Access through the indigenous land to The Lost City was strictly controlled. Only approved trekking guides were allowed, and the guides paid the locals so they also benefit from the tourism that traverses through their lands and heritage. Local farmers and indigenous tribes also provided a few places for overnight accommodation of trekkers. There were mostly large open side, thatched roof structures with mosquito netting around hammocks or basic bunk beds for sleeping. All had simple toilets, cold water showers, and even mostly solar powered electrical outlets and lights. So, you could charge up your gizmos. Other enterprising locals sold natural fruit juices, coconuts, fruits, and an occasional beer or soda to passerby trekkers drenched in sweat.
The trek route was out and back, passing indigenous tribe villages, farmer pastures, open areas where coca (for cocaine) was previously grown just a few decades ago, cascading rivers, and jungles of exotic trees, vines, huge bamboo stands, and dangling fruits or flowers. All of this was explained by Cesar and translated to everyone by Carlos.

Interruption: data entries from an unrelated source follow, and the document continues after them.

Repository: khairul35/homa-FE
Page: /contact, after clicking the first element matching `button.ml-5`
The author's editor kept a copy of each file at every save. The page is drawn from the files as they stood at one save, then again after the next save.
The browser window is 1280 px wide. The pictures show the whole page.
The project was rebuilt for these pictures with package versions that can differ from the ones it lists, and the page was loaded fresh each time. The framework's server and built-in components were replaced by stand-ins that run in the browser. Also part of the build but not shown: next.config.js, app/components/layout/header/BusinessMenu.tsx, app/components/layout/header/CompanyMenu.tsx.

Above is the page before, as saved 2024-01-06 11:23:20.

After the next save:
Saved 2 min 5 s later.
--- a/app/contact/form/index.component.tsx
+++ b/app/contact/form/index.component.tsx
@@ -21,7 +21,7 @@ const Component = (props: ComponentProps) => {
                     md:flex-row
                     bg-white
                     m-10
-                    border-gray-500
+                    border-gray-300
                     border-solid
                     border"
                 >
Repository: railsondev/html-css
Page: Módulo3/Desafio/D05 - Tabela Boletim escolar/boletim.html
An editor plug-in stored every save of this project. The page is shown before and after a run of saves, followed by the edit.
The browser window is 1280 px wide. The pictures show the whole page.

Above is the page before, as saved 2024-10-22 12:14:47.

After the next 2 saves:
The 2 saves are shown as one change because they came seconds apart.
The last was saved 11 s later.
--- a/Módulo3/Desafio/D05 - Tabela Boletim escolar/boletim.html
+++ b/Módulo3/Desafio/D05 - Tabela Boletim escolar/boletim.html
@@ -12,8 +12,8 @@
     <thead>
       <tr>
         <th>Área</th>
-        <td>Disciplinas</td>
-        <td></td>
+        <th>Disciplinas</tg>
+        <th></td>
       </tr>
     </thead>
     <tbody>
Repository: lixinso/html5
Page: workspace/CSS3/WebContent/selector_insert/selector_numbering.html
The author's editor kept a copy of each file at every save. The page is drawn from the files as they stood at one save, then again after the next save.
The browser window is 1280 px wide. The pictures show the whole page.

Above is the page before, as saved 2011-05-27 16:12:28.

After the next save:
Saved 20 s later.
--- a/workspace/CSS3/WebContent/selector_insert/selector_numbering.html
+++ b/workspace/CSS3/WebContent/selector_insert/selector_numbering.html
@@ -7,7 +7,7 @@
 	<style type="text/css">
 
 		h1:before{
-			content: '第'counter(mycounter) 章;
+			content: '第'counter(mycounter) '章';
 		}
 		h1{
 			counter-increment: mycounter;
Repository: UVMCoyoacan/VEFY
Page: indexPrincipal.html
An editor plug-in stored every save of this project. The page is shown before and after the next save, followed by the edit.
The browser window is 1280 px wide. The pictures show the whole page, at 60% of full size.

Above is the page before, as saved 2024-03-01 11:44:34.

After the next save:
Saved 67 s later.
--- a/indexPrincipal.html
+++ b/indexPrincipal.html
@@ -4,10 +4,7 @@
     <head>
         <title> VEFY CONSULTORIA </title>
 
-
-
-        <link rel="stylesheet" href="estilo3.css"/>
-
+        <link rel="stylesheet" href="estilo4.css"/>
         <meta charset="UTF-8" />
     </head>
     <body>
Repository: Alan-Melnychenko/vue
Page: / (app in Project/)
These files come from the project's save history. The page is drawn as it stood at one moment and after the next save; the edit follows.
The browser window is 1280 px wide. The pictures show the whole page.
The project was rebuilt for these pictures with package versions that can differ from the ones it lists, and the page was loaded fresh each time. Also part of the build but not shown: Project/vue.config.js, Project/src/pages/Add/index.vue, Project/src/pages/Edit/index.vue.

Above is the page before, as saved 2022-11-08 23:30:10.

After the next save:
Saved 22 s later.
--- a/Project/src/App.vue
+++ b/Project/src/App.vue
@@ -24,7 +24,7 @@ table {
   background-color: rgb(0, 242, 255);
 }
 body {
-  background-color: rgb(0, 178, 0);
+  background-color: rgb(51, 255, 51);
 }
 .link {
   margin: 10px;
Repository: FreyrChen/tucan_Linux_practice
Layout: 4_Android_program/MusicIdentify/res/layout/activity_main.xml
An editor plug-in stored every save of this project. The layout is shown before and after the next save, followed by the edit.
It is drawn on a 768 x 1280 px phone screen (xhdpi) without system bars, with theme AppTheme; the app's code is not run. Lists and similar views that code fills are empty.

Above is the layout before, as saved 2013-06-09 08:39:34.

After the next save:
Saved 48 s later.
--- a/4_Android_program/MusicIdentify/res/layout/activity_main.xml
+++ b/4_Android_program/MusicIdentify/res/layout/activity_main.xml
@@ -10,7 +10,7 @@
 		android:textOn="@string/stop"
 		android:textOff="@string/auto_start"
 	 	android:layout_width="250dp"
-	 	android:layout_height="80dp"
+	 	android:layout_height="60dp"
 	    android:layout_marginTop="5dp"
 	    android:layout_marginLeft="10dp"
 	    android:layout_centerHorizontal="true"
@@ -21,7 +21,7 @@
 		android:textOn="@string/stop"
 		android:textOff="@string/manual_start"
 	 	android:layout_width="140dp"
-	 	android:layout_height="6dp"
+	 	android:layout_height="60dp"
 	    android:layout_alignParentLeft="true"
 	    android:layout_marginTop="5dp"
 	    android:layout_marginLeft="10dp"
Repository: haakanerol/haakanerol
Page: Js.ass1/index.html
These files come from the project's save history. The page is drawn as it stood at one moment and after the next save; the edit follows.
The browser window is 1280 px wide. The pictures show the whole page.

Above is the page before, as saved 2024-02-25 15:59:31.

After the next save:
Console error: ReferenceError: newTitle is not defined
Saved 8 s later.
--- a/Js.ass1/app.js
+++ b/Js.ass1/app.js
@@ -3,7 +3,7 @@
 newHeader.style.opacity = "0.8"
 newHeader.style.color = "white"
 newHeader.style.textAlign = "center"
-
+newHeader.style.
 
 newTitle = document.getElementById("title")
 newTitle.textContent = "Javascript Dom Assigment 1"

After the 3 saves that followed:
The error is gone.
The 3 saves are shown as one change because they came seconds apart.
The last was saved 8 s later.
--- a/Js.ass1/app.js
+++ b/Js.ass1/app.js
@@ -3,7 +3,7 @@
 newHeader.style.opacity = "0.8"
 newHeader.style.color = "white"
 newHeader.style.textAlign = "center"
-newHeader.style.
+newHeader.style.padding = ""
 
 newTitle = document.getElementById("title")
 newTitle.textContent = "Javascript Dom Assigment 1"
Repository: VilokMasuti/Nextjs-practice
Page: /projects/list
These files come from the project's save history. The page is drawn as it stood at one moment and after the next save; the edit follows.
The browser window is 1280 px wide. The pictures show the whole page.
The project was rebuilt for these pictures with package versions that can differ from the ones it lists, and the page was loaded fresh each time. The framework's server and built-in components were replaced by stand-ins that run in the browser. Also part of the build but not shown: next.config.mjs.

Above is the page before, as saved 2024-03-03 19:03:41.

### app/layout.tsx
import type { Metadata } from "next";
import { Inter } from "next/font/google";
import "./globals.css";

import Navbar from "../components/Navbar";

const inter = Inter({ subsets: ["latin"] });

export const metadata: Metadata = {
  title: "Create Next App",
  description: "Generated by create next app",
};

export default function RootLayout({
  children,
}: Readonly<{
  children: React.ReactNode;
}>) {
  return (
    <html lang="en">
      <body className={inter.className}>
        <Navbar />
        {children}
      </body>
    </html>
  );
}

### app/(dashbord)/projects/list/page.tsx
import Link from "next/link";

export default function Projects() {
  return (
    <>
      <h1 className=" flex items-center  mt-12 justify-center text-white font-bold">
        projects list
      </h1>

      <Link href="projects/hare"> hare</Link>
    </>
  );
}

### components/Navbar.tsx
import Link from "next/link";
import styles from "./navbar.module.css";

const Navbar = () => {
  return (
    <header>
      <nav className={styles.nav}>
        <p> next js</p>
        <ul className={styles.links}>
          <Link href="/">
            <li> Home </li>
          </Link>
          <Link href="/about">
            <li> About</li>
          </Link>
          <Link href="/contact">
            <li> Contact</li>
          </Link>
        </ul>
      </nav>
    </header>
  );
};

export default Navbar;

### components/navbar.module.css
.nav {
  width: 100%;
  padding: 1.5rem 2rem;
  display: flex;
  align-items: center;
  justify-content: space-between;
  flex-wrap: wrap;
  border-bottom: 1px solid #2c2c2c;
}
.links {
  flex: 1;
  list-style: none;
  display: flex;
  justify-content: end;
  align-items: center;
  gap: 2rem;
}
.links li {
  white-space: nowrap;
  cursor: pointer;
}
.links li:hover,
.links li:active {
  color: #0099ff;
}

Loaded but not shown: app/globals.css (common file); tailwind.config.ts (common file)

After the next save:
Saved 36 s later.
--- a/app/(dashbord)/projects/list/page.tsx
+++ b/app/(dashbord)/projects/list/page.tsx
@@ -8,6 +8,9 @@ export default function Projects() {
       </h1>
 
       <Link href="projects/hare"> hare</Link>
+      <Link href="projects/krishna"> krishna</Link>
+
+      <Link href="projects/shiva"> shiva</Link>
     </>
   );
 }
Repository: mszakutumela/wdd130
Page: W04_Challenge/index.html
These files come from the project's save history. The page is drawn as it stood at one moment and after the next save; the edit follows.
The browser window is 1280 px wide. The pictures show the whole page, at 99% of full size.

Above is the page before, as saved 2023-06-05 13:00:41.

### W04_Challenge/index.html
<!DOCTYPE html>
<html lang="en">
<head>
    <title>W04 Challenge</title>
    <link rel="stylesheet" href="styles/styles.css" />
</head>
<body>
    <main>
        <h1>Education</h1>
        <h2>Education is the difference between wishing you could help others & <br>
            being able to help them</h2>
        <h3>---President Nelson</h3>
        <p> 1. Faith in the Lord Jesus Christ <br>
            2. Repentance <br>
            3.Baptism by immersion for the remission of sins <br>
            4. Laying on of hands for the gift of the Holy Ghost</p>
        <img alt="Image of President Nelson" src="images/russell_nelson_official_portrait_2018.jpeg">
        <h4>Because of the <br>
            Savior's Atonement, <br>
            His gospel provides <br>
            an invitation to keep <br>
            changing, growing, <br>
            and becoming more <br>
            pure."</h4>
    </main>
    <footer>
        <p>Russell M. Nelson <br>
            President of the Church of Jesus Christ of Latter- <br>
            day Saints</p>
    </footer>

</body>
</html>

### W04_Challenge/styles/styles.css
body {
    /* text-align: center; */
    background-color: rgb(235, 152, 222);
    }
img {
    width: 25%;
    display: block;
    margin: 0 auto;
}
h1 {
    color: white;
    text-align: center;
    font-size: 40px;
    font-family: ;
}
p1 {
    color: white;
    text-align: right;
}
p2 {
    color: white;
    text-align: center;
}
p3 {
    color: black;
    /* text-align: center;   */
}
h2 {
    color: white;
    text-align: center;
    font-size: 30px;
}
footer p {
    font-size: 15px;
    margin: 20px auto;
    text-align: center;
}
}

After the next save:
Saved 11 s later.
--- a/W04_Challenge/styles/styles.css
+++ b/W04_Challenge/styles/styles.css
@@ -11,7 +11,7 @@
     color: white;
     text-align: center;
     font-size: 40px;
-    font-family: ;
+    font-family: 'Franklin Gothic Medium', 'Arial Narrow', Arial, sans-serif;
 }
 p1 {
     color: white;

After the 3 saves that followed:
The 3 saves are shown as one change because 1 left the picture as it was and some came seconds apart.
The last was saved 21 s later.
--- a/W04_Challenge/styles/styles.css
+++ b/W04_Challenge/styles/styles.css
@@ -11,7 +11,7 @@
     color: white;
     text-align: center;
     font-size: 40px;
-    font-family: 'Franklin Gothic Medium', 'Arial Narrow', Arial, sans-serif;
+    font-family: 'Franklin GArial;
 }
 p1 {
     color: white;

The hiking got a bit more adventurous with rain. Some steep slopes became slippery clay muck. One rain was epic. The roar of its volume could be heard as a hard-defined edge advancing across the jungle mountainside toward us. The experience was then like standing under a garden hose, literally. We were immediately drenched to the skin and our clothes, boots, and socks never dried out afterwards in the humid jungle.
At one point that normally required a river crossing, the river level rose so dangerously high and fast that we were instead pulled across high above on a cable in a rusted metal box with rotted wood floorboards. Later, a small trickle of a stream, normally just skipped over, became a torrential waterfall and river. To get across that, a rope was strung across the torrent and we hung on tight to get to the other side. Carlos had experienced plenty of rain in his many years of guiding there, yet it was never previously that extreme.
Venturing into The Lost City itself was a terrific experience, with its history, limited number of people allowed there, remote jungle seclusion, and open visibility due to maintenance by onsite workers who kept the encroaching jungle whacked back.
After ascending the first 1200 rough-hewn stone steps, we came upon the first lower terraces that originally had homes on top and buried elders with gold treasure below. The gold treasure was before looters, though even that part still exists in some other ancient buried jungle villages. A series of walls, stairs, circular terraces, and pathways led up the mountainside that was once a center of authority, commerce, gathering, homes, and religion. Ciudad Perdida was only abandoned after so many people there started dying and the place was labelled as cursed for centuries. The actual source of the curse were diseases brought by the Spaniards in the 1500s. The city was always known by local indigenous people since then, though not discovered by Westernized people until the 1970s when dangerous and aggressive looters found and despoiled parts of it.
The hustle and bustle of long ago was palpable while walking the royal road up to the highest levels where tribal leaders lived. At those elevations, the views spread out to lower levels of the community and the valley beyond. Circumnavigating the community’s main trail system felt even more real as we walked by the indigenous descendants of The Lost City’s ancestors.